Though you’re chubby and unathletic and wear dark, horn-rimmed glasses, in the past you’ve been hell with the ladies. Now those ladies are ghosts to you. You’ve spent more than 15 years living in Harbor Beach, Michigan, a picturesque, isolated town on the shore of Lake Huron. You made a good living, served on the city council, partied with the Rotary Club. And you found time to indulge in your own secret sexual quirkiness. Now you’re broke and short of options. So you’re moving to the City of Fallen Angels to share an apartment with a former bank robber. To try to put your writing life back together, maybe even get movies made from your books.

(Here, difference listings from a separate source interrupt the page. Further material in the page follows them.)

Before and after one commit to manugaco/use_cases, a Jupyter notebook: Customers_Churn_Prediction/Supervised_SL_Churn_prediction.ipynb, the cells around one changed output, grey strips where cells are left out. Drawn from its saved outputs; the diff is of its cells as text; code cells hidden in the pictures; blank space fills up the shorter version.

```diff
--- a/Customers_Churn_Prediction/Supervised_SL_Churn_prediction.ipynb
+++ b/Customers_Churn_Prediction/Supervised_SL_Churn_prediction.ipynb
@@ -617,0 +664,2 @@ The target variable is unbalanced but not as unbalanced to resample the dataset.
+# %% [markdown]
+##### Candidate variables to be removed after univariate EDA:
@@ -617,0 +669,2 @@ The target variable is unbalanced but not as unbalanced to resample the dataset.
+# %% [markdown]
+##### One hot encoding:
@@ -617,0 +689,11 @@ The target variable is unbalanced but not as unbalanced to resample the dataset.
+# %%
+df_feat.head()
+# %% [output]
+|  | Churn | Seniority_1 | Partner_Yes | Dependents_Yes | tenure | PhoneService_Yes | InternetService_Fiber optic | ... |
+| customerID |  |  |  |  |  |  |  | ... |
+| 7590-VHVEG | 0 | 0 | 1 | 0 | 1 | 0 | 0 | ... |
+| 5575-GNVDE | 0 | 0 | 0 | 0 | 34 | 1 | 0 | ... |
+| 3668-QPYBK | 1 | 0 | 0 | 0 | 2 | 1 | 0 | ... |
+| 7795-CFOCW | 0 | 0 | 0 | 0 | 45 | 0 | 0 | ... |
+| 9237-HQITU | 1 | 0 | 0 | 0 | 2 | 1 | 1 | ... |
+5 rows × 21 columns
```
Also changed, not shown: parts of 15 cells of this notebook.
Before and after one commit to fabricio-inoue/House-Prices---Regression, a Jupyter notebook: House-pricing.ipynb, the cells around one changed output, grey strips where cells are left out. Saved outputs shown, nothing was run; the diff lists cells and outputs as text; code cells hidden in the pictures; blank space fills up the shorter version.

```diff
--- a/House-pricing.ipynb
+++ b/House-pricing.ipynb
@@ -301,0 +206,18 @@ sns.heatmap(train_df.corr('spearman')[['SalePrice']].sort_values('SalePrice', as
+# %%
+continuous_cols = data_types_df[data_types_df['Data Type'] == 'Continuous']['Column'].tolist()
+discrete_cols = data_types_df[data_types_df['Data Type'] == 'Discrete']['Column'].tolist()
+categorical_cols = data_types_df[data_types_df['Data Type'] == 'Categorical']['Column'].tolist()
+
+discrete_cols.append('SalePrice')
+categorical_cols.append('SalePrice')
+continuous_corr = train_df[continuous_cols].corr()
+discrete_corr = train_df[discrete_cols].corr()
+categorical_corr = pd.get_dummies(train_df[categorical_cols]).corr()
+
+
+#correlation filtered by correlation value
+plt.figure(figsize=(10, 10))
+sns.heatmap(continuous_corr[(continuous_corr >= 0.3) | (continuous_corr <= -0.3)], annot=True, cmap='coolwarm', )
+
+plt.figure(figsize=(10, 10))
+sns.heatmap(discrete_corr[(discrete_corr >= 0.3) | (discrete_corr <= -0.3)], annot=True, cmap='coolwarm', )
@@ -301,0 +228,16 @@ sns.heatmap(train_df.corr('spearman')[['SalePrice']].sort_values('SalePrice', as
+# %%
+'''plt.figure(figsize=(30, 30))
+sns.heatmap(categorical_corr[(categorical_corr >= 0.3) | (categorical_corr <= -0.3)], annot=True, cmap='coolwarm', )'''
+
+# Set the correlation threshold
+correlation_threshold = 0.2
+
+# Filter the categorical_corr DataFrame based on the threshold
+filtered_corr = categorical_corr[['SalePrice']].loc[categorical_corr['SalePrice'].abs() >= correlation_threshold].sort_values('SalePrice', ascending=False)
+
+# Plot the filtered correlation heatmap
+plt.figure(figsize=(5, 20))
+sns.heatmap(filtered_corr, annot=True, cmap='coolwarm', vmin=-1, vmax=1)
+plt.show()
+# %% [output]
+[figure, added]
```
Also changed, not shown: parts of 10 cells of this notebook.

You’re a Hollywood Untouchable because you’re a lousy money-maker, and you’ll stay that way. People hear your name and confuse you with Philip Marlowe, Raymond Chandler’s iconic detective, or with your mystery-writing contemporary, Stephen Marlowe. You’re the wrong Marlowe, in the wrong time, the wrong place. So what are the chances you’ll be remembered with fondness? What are the odds that nearly four decades later, megastar horror writer Stephen King will honor your talent by dedicating a novel to you? Well, you’ve always been a gambler — a professional one for seven years. You’ve played long shots and won. Maybe you’ll do it again.

Keep reading

«Con ammirazione a Dan J. Marlowe, autore di Nome del gioco: Morte, il più duro tra i duri»

dalla dedica di Stephen King del suo romanzo Colorado Kid 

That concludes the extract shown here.